Most of a data center’s energy is consumed not by IT equipment, but by the data center’s support infrastructure — the electric power system, the cooling system, and lighting.
In a related post, we outlined five contributors to electrical inefficiency in the data center. They are:
- Inefficient power equipment
- Inefficient cooling equipment
- Power consumption by lighting
- Over-sized power and cooling systems
- Inefficient data center configuration
While some savings can be realized by addressing each of the above individually, a far more effective approach is to treat these contributors to inefficiency as interrelated. An integrated systems approach will yield greater overall energy savings than dealing separately with each contributor to inefficiency.
This integrated approach requires adherence to several principles, including:
- Currently unneeded power and cooling equipment should not be energized
- Right-sizing power and cooling equipment will increase efficiency

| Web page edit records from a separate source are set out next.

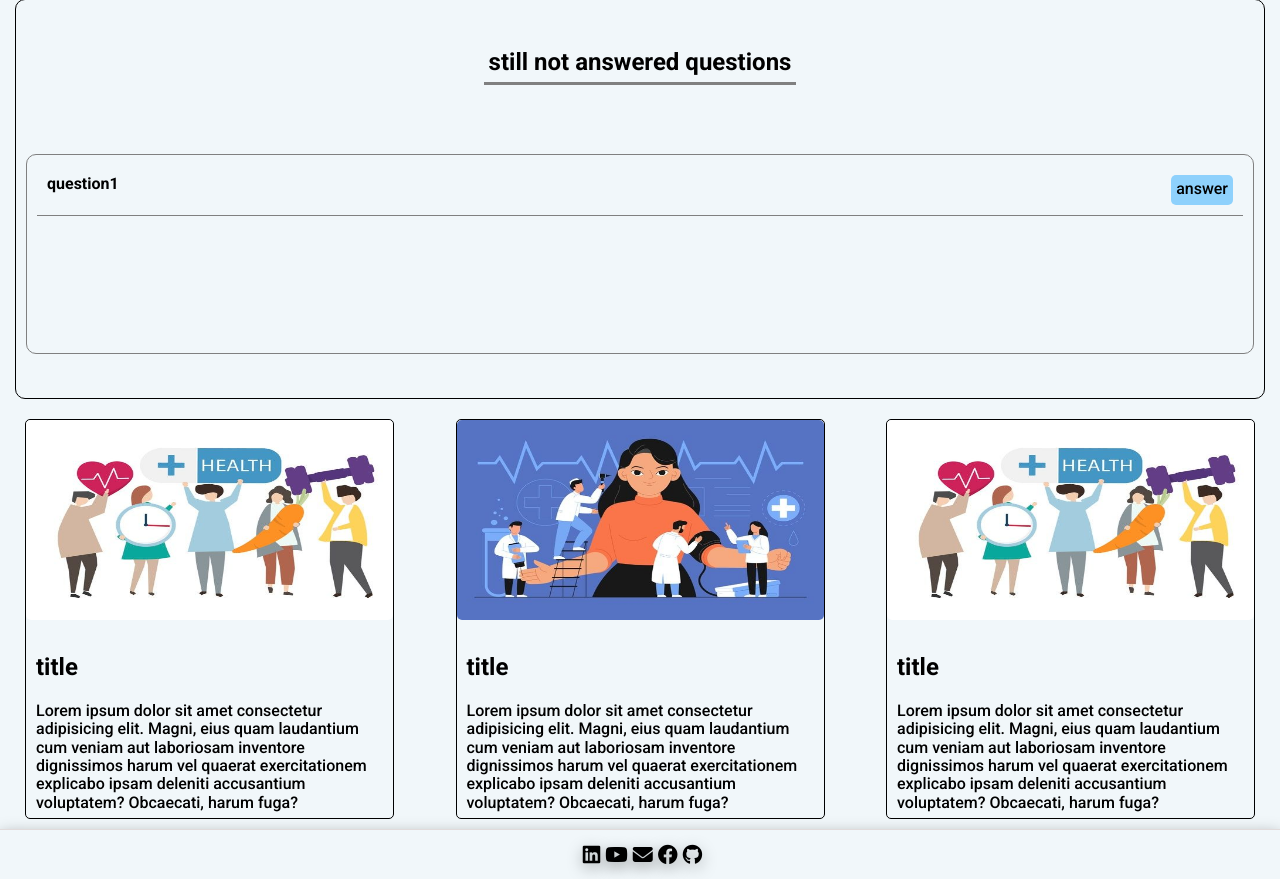
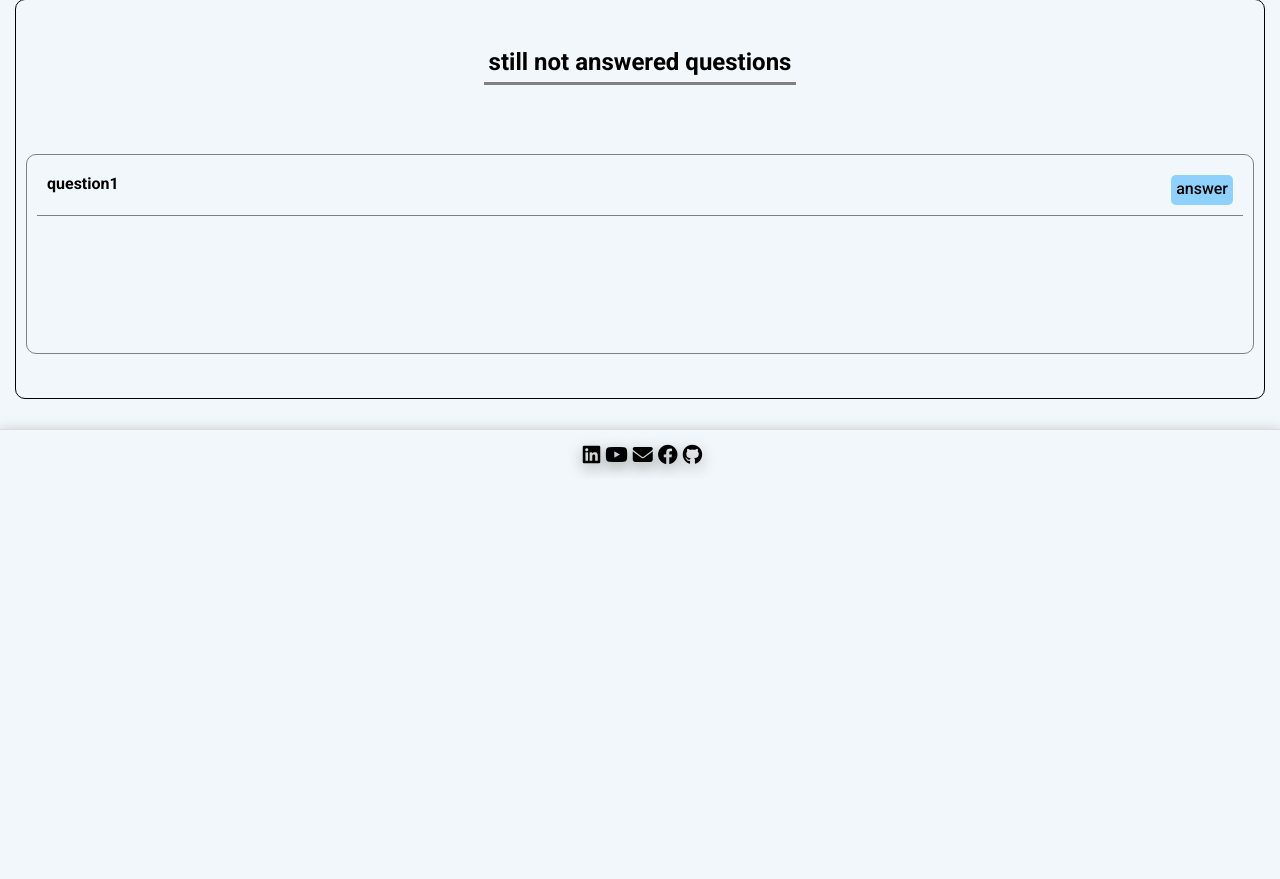
Before and after one commit to mostafa-abokhadra/NPH_v2, a Flask app: page /healthTeaching in a window 1280 px wide. Shown: the part 906-1785 px from the top of the page. After the commit the page ends 1380 px from the top, so only its background shows below. Run offline with Flask 3, Linux system fonts and the light colour scheme.

Commit message:
updating ht

```diff
--- a/NursePatientHub/models.py
+++ b/NursePatientHub/models.py
@@ -58,5 +58,5 @@ class healthTeaching(db.Model):
     patient_id = db.Column(db.Integer, db.ForeignKey('Patients.id')) # p.t who asks
     nurse_id = db.Column(db.Integer, db.ForeignKey('Nurses.id')) # nurse who answers
 
-# with app.app_context():
-#     db.create_all()
+with app.app_context():
+    db.create_all()
--- a/NursePatientHub/routes.py
+++ b/NursePatientHub/routes.py
@@ -1,6 +1,6 @@
 from NursePatientHub import app, bcrypt, db
 from flask import render_template, url_for, request, redirect, flash, session
-from NursePatientHub.models import User, Patient, Nurse, Employer, Application
+from NursePatientHub.models import User, Patient, Nurse, Employer, Application, healthTeaching
 from NursePatientHub.forms import Registration, Login
 from flask_login import login_user, current_user, logout_user, login_required
 
@@ -100,7 +100,19 @@ def applications():
 
 @app.route('/healthTeaching', methods=["GET", "POST"])
 def healthTeaching():
-    # if request.method == 'POST':
+    if request.method == 'POST':
+        if current_user.userType == 'N':
+            parchor = healthTeaching.query.filter_by(question=request.form['ht-title'])
+            parchor.answer = request.form['ht-content']
+            parchor.nurse_id = current_user.id
+        else:
+            parchor = healthTeaching(question=request.form["ht-title"], answer="empty")
+            parchor.patient_id = current_user.id
+
+        db.session.add(parchor)
+        db.session.commit()
+        all_parchors = healthTeaching.query.filter_by(answer!='empty').all()
+        return redirect(url_for('healthTeaching', all_parchors=all_parchors))
     return render_template('healthTeaching.html')
 
 @app.route('/logout', strict_slashes=False)
--- a/NursePatientHub/templates/healthTeaching.html
+++ b/NursePatientHub/templates/healthTeaching.html
@@ -30,6 +30,7 @@
                     </div>
                     <div class="textarea-div">
                         <textarea
+                        name="ht-content"
                         required
                         placeholder="write the content"
                         class="text-area-input"></textarea>
@@ -176,27 +177,15 @@
             </div>
         </div> -->
         <div class="puplished-ht">
-            <div class="a-ht">
-                <img src="{{url_for('static', filename='imgs/healthTeaching.jpg')}}"/>
-                <div class="ht-content">
-                    <h2>title</h2>
-                    <p>Lorem ipsum dolor sit amet consectetur adipisicing elit. Magni, eius quam laudantium cum veniam aut laboriosam inventore dignissimos harum vel quaerat exercitationem explicabo ipsam deleniti accusantium voluptatem? Obcaecati, harum fuga?</p>
+            {%for parchor in all_parchors%}
+                <div class="a-ht">
+                    <img src="{{url_for('static', filename='imgs/healthTeaching.jpg')}}"/>
+                    <div class="ht-content">
+                        <h2>{{parchor.question}}</h2>
+                        <p>{{parchor.answer}}</p>
+                    </div>
                 </div>
-            </div>
-            <div class="a-ht">
-                <img src="{{url_for('static', filename='imgs/ht2.jpg')}}"/>
-                <div class="ht-content">
-                    <h2>title</h2>
-                    <p>Lorem ipsum dolor sit amet consectetur adipisicing elit. Magni, eius quam laudantium cum veniam aut laboriosam inventore dignissimos harum vel quaerat exercitationem explicabo ipsam deleniti accusantium voluptatem? Obcaecati, harum fuga?</p>
-                </div>
-            </div>
-            <div class="a-ht">
-                <img src="{{url_for('static', filename='imgs/healthTeaching.jpg')}}"/>
-                <div class="ht-content">
-                    <h2>title</h2>
-                    <p>Lorem ipsum dolor sit amet consectetur adipisicing elit. Magni, eius quam laudantium cum veniam aut laboriosam inventore dignissimos harum vel quaerat exercitationem explicabo ipsam deleniti accusantium voluptatem? Obcaecati, harum fuga?</p>
-                </div>
-            </div>
+            {%endfor%}
         </div>
     </section>
 </main>
```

- Power, cooling and lighting equipment should leverage the latest technologies to minimize energy consumption.
Focusing on that last item, let’s look at some technology, designs and techniques that can be used to make a data center more energy-efficient.
Scalable power and cooling
Enterprises typically overbuild their power and cooling systems relative to their IT loads. While it may make sense to plan ahead for a larger IT load down the road, it means your current power and cooling system is excessive for your present IT load. This matters because at lower IT loads, energy efficiency always declines.
By scaling power and cooling equipment, the IT load requirement can be met more efficiently.
Many data centers install air conditioners along the perimeter of a room, sometimes so far from IT equipment that the cool air mixes with warmer air along the way, reducing the effectiveness of the air conditioners and wasting energy.
By placing cooling units within the rows of IT equipment, the cool air will have a shorter distance to travel to do its job and won’t be compromised by warmer air in the room. In addition, row-based cooling captures hot air from the IT equipment near the source, reducing its impact on the rest of the data center.
New technologies are available that can substantially increase the efficiency of uninterruptible power supply systems.
Some new UPS systems can reduce wattage losses by 65%, and are particularly efficient at lighter loads.
Variable-speed drives on pumps and chillers
Great energy savings can be realized by running data center chillers and pumps more efficiently.
The pumps and chillers in a data center cooling plant typically have fixed-speed motors. These motors are configured to bear maximum possible loads. But since data center IT loads are usually well below capacity, the motors of these data center chillers and pumps are working harder than necessary, burning energy and hastening the day when they must be repaired or replaced.
Equipping data center pumps and chillers with variable-speed drives (VSDs) enables them to match the current IT load and outdoor conditions. As VSDs cost more than fixed-speed devices, they are best suited for data centers running 24/7.
To learn about more technology, designs and techniques that can be used to make a data center more energy-efficient, check out the APC by Schneider Electric white paper, An Improved Architecture for High-Efficiency, High-Density Data Centers.
11 years ago
As Paul Desmond points out, the power and cooling infrastructure offers many opportunities to reduce energy use. The good news is that organizations seem to be getting the message. A survey of facility managers by Building Operating Management magazine suggests that companies are more willing to pay a premium for energy efficient equipment than in the past. What’s more, respondents said that a variety of energy efficiency strategies are becoming more widely adopted, including the use of VFDs, adoption of new ASHRAE temperature guidelines, and control of temperature on supply air rather than return air. Go here for more details about actions facility managers are taking to increase data center efficiency.